Omarr was born into a middle class Jewish family. His father worked as a grocer.

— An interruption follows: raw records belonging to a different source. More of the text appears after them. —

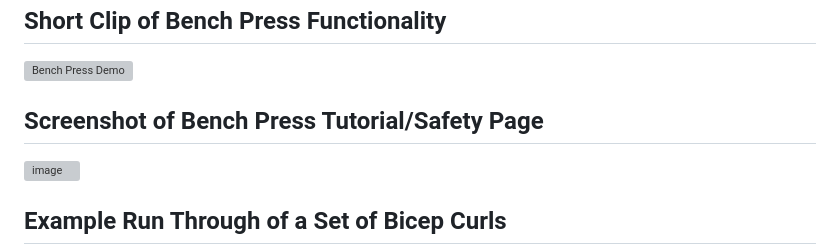
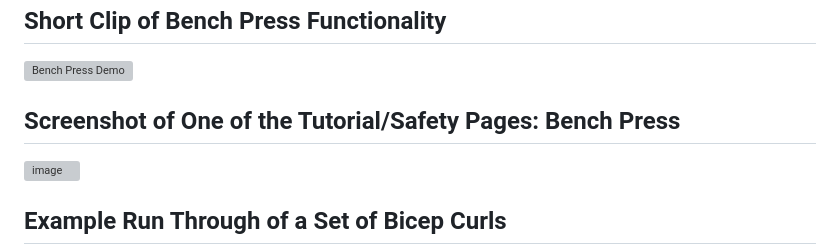
Before and after one commit to jkangj/Gym-project, a Markdown page: README.md, the part around the change. GitHub-like rendering; grey boxes are pictures that could not be loaded.

```diff
--- a/README.md
+++ b/README.md
@@ -19,7 +19,7 @@
 ![Bench Press Demo](Vitalitas/website/Bench_Press_Demo.gif)
 
 
-## Screenshot of Bench Press Tutorial/Safety Page
+## Screenshot of One of the Tutorial/Safety Pages: Bench Press
 
 ![image](https://github.com/user-attachments/assets/9547e6e1-689b-4c7c-a996-4aad3124e58a)
 
```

At elementary school, he had a strong interest in magic performances, and he performed at talent shows and magic shops.

Omarr decided to change his name when aged 15, he saw a movie called "Shanghai Gesture" starring Victor Mature who portrayed a character named Omar, with one "r." He had a strong interest in numerology, which led him to change Sidney to Sydney, and add an extra "r" to Omarr.[1] From this interest in numerology he wrote several books, including Thought Dial, on the topic, but was unable to earn a living as a numerologist so he pursued to astrology.[1]

During World War II, Omarr aged 17, joined the Army, he claimed he chose April 4, 1944 as the day to sign due to the numerological benefit of a date composed of 'all fours.' Approximately a year later he was transferred to the Air Force at a base located in Ontario, California, approximately 35 miles east of Los Angeles and referred to as 'Camp Hollywood.' Omarr's claims that he was posted to Okinawa within a year of joining the Army, are contradicted by the history of the Battle for Okinawa, which began in April, 1945, and lasted until mid-June 1945 after massive casualties at the Battle of Okinawa. There was no "base" on Okinawa for any Armed Forces Radio Programing until Japan had surrendered. Therefore, his claims that he was able to specialize in astrology with his weekly Armed Forces Radio Program Sydney Omarr's Almanac, broadcast throughout the Pacific Theatre are highly suspect. He attempted to predict the results of various sporting contests and events.[2] After gaining transfer to Camp Ontario in April 1945, Omarr was profiled by Wings, the Air Force's official counterpart to Stars and Stripes. In this semi-satirical profile, Omarr is quoted as predicting the Japanese defeat in "mid-August, 1945."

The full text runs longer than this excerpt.